§ **What you need to do**
Word for word, print out all of the data, omitting every image.

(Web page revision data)

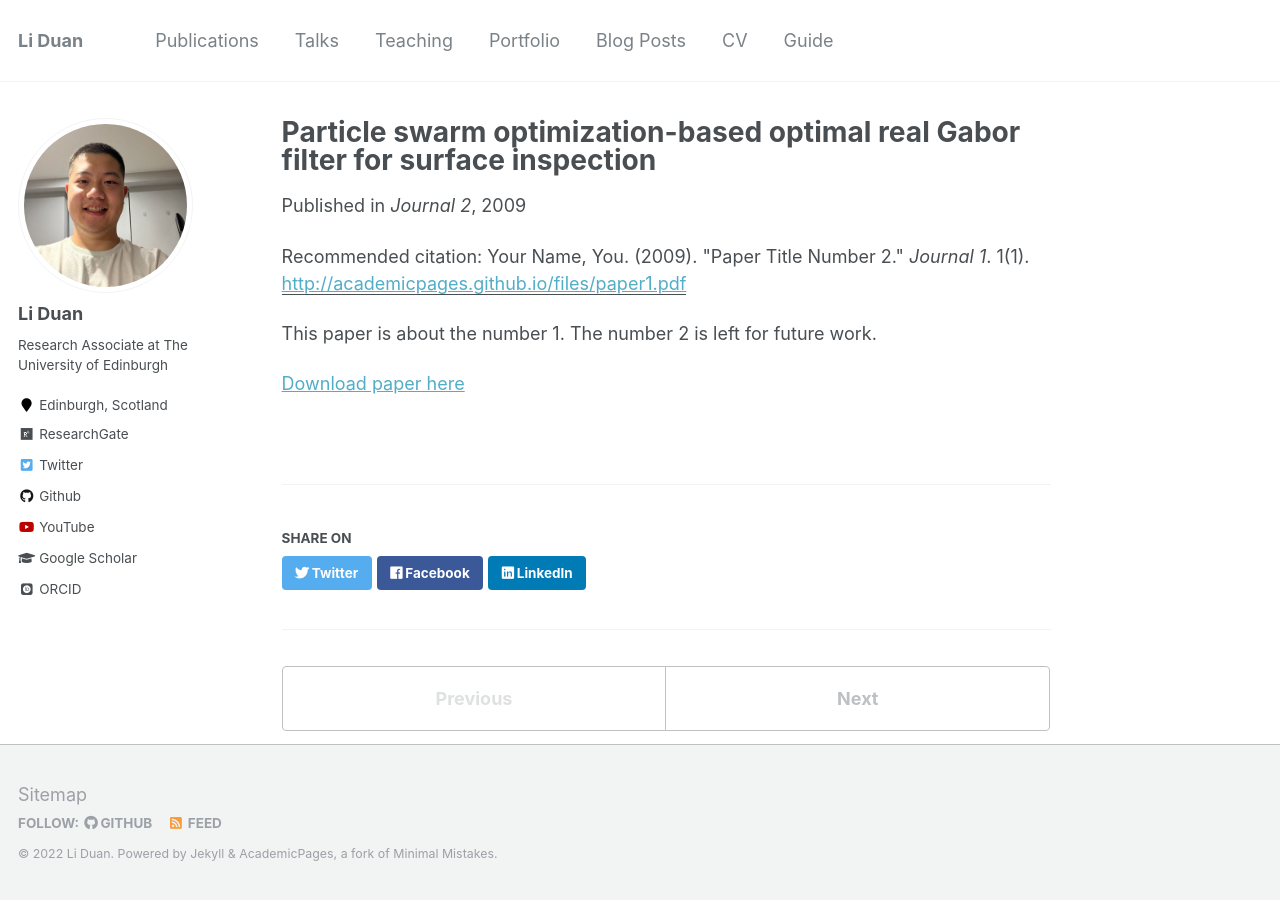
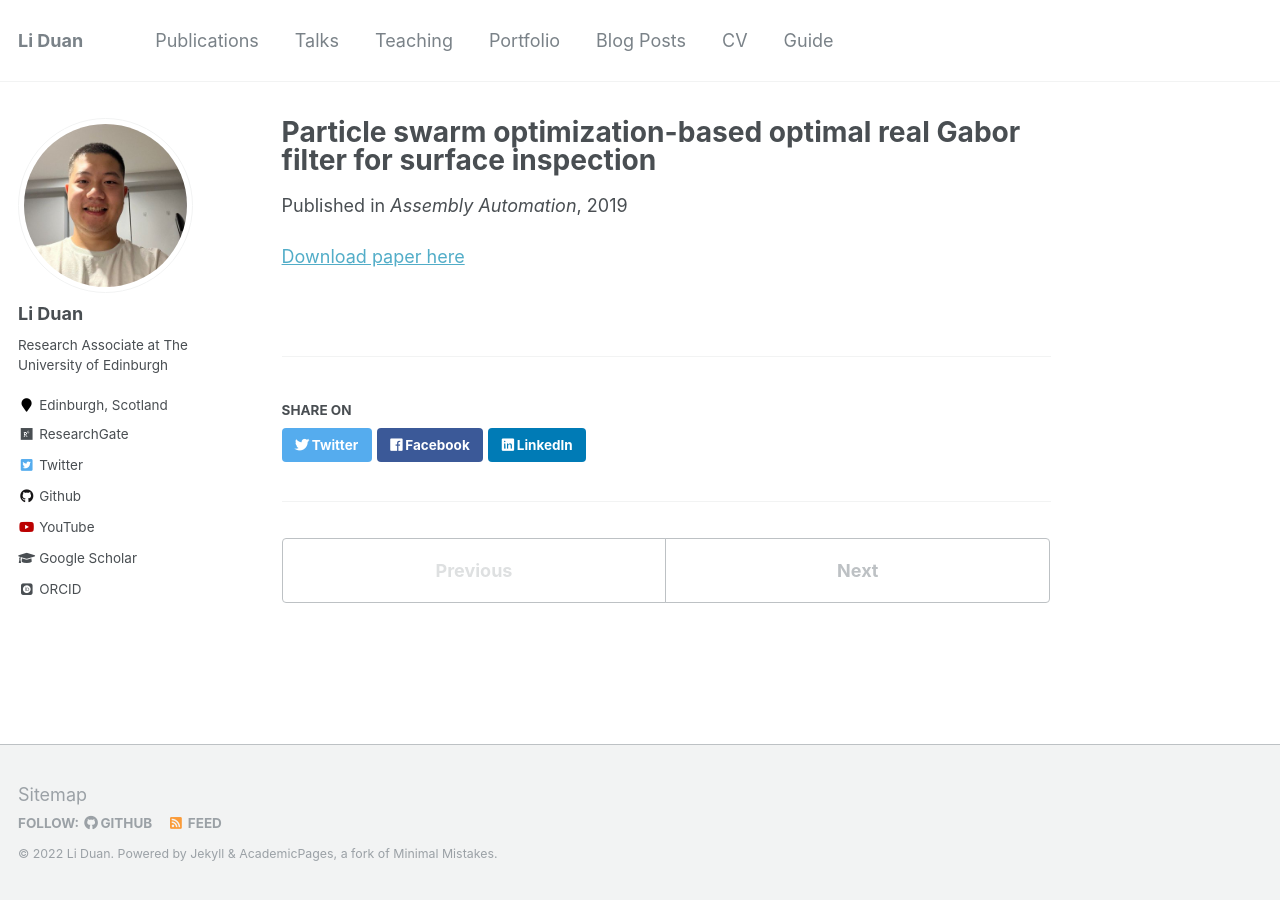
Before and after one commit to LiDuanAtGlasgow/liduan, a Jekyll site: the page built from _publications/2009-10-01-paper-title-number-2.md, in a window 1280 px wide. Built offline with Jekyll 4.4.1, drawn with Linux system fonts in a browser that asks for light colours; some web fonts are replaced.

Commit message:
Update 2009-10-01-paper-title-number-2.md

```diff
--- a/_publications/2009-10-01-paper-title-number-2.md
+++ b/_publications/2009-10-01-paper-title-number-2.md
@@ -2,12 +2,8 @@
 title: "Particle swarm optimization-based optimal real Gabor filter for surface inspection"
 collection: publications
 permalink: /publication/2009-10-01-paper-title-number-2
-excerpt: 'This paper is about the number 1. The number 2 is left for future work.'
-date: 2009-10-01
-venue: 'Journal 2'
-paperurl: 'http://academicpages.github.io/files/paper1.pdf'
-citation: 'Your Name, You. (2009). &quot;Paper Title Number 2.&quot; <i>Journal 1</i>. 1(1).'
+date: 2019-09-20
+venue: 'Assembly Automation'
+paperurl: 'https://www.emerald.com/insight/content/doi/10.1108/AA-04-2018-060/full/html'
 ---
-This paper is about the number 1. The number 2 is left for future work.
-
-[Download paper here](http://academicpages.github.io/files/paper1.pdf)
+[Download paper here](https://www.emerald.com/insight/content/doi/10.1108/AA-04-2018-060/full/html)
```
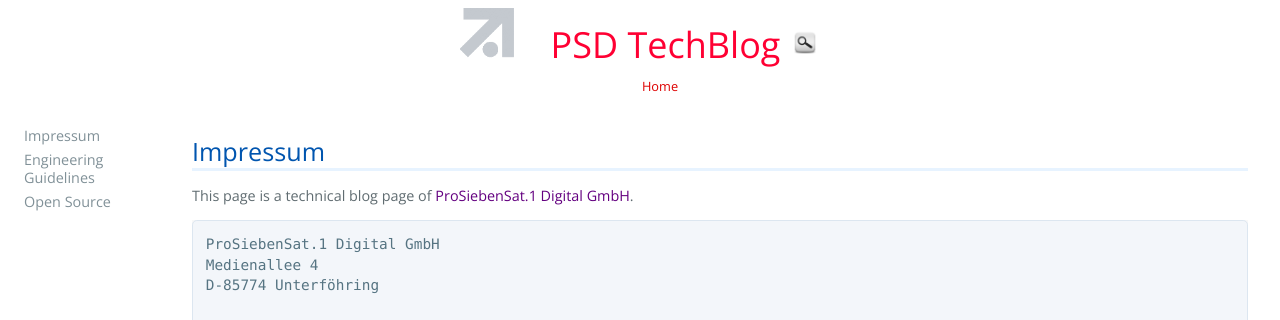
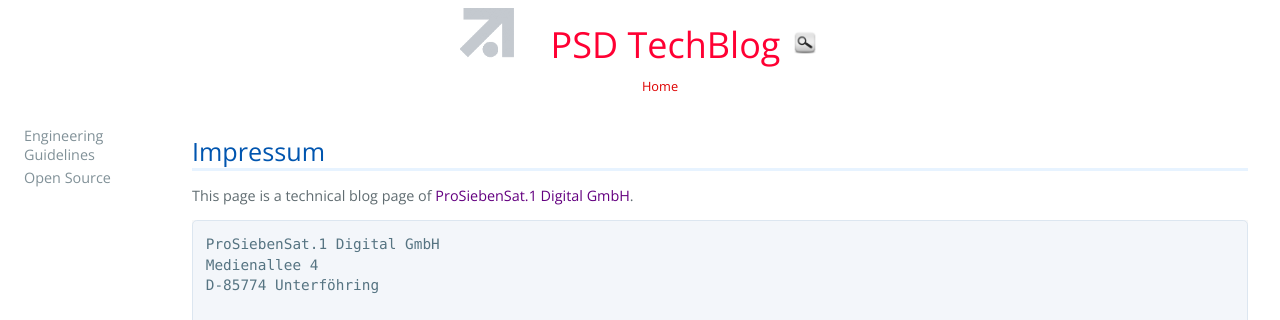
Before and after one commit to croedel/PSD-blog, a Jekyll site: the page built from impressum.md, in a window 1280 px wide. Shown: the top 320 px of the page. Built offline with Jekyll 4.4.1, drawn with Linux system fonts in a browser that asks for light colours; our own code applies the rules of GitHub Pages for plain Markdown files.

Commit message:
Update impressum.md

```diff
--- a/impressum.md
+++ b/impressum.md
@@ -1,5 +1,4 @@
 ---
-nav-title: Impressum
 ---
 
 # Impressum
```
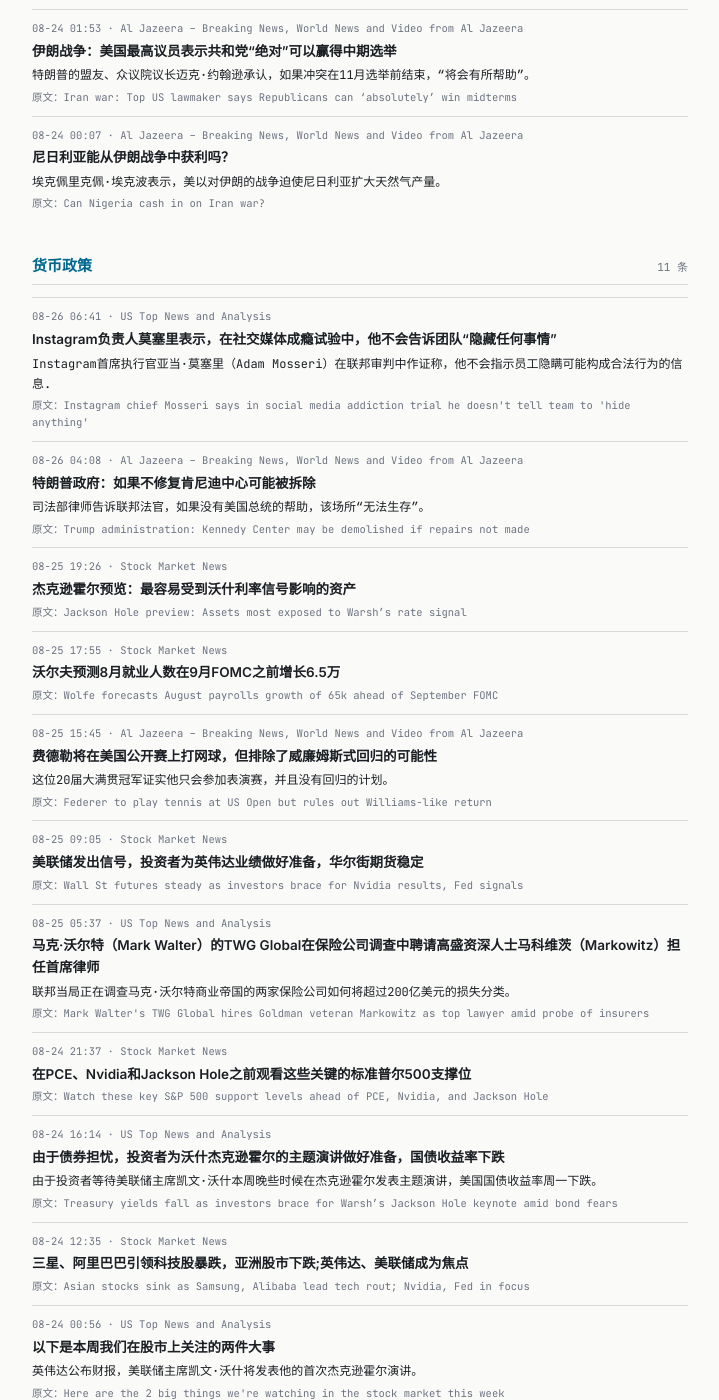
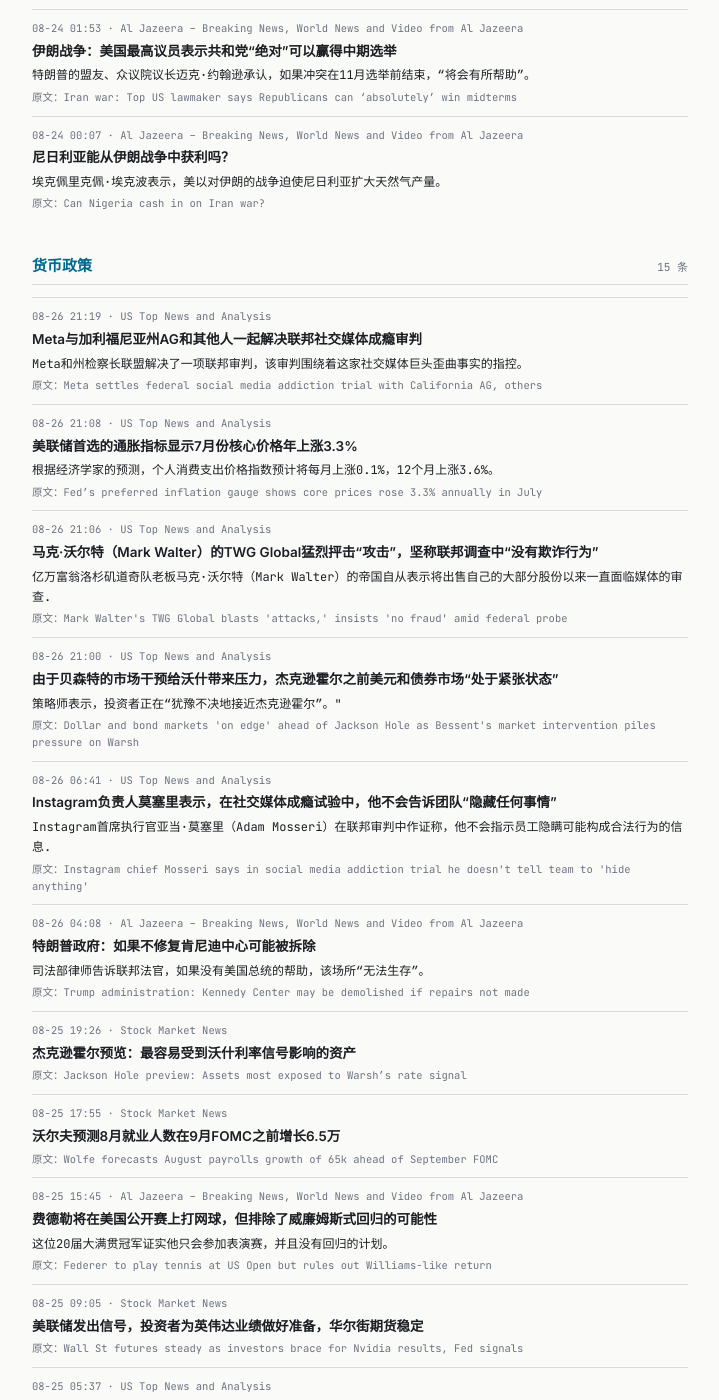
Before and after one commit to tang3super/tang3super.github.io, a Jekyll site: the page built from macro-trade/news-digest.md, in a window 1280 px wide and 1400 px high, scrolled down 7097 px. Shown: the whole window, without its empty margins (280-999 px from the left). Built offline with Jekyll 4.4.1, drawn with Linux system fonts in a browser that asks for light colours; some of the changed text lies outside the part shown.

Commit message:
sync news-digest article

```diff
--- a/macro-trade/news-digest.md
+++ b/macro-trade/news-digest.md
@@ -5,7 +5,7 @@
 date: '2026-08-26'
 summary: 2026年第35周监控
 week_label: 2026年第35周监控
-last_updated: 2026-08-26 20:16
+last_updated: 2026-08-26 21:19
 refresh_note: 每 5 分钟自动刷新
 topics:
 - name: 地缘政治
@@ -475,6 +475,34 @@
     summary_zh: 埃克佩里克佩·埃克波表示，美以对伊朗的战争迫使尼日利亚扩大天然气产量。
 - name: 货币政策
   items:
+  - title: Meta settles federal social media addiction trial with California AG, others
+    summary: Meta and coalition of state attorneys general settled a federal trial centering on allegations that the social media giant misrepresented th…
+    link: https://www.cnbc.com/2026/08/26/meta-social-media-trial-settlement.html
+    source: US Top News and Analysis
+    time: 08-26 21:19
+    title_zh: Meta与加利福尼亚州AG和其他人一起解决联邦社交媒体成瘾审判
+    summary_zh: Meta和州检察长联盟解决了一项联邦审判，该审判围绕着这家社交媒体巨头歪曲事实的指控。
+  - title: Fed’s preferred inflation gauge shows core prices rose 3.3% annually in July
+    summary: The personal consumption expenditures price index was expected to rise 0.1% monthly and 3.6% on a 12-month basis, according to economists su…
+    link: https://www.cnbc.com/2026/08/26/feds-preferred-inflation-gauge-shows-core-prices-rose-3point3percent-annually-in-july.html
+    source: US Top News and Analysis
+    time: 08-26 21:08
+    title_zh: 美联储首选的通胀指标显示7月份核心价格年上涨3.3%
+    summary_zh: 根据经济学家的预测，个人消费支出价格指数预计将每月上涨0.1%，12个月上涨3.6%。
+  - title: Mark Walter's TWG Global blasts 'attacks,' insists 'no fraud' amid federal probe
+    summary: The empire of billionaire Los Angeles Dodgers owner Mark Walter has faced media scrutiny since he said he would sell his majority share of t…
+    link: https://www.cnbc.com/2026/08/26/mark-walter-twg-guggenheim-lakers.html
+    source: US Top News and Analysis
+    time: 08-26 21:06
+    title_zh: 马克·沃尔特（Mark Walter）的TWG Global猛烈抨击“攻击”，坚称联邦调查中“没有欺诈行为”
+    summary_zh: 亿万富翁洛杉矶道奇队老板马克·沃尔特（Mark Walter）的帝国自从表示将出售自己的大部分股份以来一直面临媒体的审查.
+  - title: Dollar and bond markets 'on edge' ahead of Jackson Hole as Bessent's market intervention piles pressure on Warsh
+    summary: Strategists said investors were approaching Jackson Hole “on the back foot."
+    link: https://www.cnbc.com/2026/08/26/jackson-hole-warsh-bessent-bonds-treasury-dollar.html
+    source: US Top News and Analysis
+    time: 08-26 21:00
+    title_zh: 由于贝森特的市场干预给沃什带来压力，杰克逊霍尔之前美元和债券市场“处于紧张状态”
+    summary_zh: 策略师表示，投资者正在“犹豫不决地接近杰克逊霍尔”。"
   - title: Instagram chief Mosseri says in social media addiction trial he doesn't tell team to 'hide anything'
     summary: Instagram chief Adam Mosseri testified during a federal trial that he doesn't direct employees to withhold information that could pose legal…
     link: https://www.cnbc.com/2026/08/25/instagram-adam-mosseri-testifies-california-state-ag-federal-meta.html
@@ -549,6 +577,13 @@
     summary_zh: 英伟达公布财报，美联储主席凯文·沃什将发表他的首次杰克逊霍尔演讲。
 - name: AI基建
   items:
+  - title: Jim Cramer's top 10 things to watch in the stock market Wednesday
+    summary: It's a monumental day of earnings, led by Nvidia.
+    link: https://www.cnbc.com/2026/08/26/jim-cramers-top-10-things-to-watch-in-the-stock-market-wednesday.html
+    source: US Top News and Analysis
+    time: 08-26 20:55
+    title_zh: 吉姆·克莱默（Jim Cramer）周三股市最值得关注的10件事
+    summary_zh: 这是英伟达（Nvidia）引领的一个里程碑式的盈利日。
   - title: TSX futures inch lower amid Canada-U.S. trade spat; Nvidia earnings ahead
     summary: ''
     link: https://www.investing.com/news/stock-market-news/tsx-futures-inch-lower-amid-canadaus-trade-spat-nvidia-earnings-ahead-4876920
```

§ **Exercise result**
Before and after one commit to LiDuanAtGlasgow/liduan, a Jekyll site: the page built from _publications/2009-10-01-paper-title-number-2.md, in a window 1280 px wide. Built offline with Jekyll 4.4.1, drawn with Linux system fonts in a browser that asks for light colours; some web fonts are replaced.

Commit message:
Update 2009-10-01-paper-title-number-2.md

```diff
--- a/_publications/2009-10-01-paper-title-number-2.md
+++ b/_publications/2009-10-01-paper-title-number-2.md
@@ -2,12 +2,8 @@
 title: "Particle swarm optimization-based optimal real Gabor filter for surface inspection"
 collection: publications
 permalink: /publication/2009-10-01-paper-title-number-2
-excerpt: 'This paper is about the number 1. The number 2 is left for future work.'
-date: 2009-10-01
-venue: 'Journal 2'
-paperurl: 'http://academicpages.github.io/files/paper1.pdf'
-citation: 'Your Name, You. (2009). &quot;Paper Title Number 2.&quot; <i>Journal 1</i>. 1(1).'
+date: 2019-09-20
+venue: 'Assembly Automation'
+paperurl: 'https://www.emerald.com/insight/content/doi/10.1108/AA-04-2018-060/full/html'
 ---
-This paper is about the number 1. The number 2 is left for future work.
-
-[Download paper here](http://academicpages.github.io/files/paper1.pdf)
+[Download paper here](https://www.emerald.com/insight/content/doi/10.1108/AA-04-2018-060/full/html)
```
Before and after one commit to croedel/PSD-blog, a Jekyll site: the page built from impressum.md, in a window 1280 px wide. Shown: the top 320 px of the page. Built offline with Jekyll 4.4.1, drawn with Linux system fonts in a browser that asks for light colours; our own code applies the rules of GitHub Pages for plain Markdown files.

Commit message:
Update impressum.md

```diff
--- a/impressum.md
+++ b/impressum.md
@@ -1,5 +1,4 @@
 ---
-nav-title: Impressum
 ---
 
 # Impressum
```
Before and after one commit to tang3super/tang3super.github.io, a Jekyll site: the page built from macro-trade/news-digest.md, in a window 1280 px wide and 1400 px high, scrolled down 7097 px. Shown: the whole window, without its empty margins (280-999 px from the left). Built offline with Jekyll 4.4.1, drawn with Linux system fonts in a browser that asks for light colours; some of the changed text lies outside the part shown.

Commit message:
sync news-digest article

```diff
--- a/macro-trade/news-digest.md
+++ b/macro-trade/news-digest.md
@@ -5,7 +5,7 @@
 date: '2026-08-26'
 summary: 2026年第35周监控
 week_label: 2026年第35周监控
-last_updated: 2026-08-26 20:16
+last_updated: 2026-08-26 21:19
 refresh_note: 每 5 分钟自动刷新
 topics:
 - name: 地缘政治
@@ -475,6 +475,34 @@
     summary_zh: 埃克佩里克佩·埃克波表示，美以对伊朗的战争迫使尼日利亚扩大天然气产量。
 - name: 货币政策
   items:
+  - title: Meta settles federal social media addiction trial with California AG, others
+    summary: Meta and coalition of state attorneys general settled a federal trial centering on allegations that the social media giant misrepresented th…
+    link: https://www.cnbc.com/2026/08/26/meta-social-media-trial-settlement.html
+    source: US Top News and Analysis
+    time: 08-26 21:19
+    title_zh: Meta与加利福尼亚州AG和其他人一起解决联邦社交媒体成瘾审判
+    summary_zh: Meta和州检察长联盟解决了一项联邦审判，该审判围绕着这家社交媒体巨头歪曲事实的指控。
+  - title: Fed’s preferred inflation gauge shows core prices rose 3.3% annually in July
+    summary: The personal consumption expenditures price index was expected to rise 0.1% monthly and 3.6% on a 12-month basis, according to economists su…
+    link: https://www.cnbc.com/2026/08/26/feds-preferred-inflation-gauge-shows-core-prices-rose-3point3percent-annually-in-july.html
+    source: US Top News and Analysis
+    time: 08-26 21:08
+    title_zh: 美联储首选的通胀指标显示7月份核心价格年上涨3.3%
+    summary_zh: 根据经济学家的预测，个人消费支出价格指数预计将每月上涨0.1%，12个月上涨3.6%。
+  - title: Mark Walter's TWG Global blasts 'attacks,' insists 'no fraud' amid federal probe
+    summary: The empire of billionaire Los Angeles Dodgers owner Mark Walter has faced media scrutiny since he said he would sell his majority share of t…
+    link: https://www.cnbc.com/2026/08/26/mark-walter-twg-guggenheim-lakers.html
+    source: US Top News and Analysis
+    time: 08-26 21:06
+    title_zh: 马克·沃尔特（Mark Walter）的TWG Global猛烈抨击“攻击”，坚称联邦调查中“没有欺诈行为”
+    summary_zh: 亿万富翁洛杉矶道奇队老板马克·沃尔特（Mark Walter）的帝国自从表示将出售自己的大部分股份以来一直面临媒体的审查.
+  - title: Dollar and bond markets 'on edge' ahead of Jackson Hole as Bessent's market intervention piles pressure on Warsh
+    summary: Strategists said investors were approaching Jackson Hole “on the back foot."
+    link: https://www.cnbc.com/2026/08/26/jackson-hole-warsh-bessent-bonds-treasury-dollar.html
+    source: US Top News and Analysis
+    time: 08-26 21:00
+    title_zh: 由于贝森特的市场干预给沃什带来压力，杰克逊霍尔之前美元和债券市场“处于紧张状态”
+    summary_zh: 策略师表示，投资者正在“犹豫不决地接近杰克逊霍尔”。"
   - title: Instagram chief Mosseri says in social media addiction trial he doesn't tell team to 'hide anything'
     summary: Instagram chief Adam Mosseri testified during a federal trial that he doesn't direct employees to withhold information that could pose legal…
     link: https://www.cnbc.com/2026/08/25/instagram-adam-mosseri-testifies-california-state-ag-federal-meta.html
@@ -549,6 +577,13 @@
     summary_zh: 英伟达公布财报，美联储主席凯文·沃什将发表他的首次杰克逊霍尔演讲。
 - name: AI基建
   items:
+  - title: Jim Cramer's top 10 things to watch in the stock market Wednesday
+    summary: It's a monumental day of earnings, led by Nvidia.
+    link: https://www.cnbc.com/2026/08/26/jim-cramers-top-10-things-to-watch-in-the-stock-market-wednesday.html
+    source: US Top News and Analysis
+    time: 08-26 20:55
+    title_zh: 吉姆·克莱默（Jim Cramer）周三股市最值得关注的10件事
+    summary_zh: 这是英伟达（Nvidia）引领的一个里程碑式的盈利日。
   - title: TSX futures inch lower amid Canada-U.S. trade spat; Nvidia earnings ahead
     summary: ''
     link: https://www.investing.com/news/stock-market-news/tsx-futures-inch-lower-amid-canadaus-trade-spat-nvidia-earnings-ahead-4876920
```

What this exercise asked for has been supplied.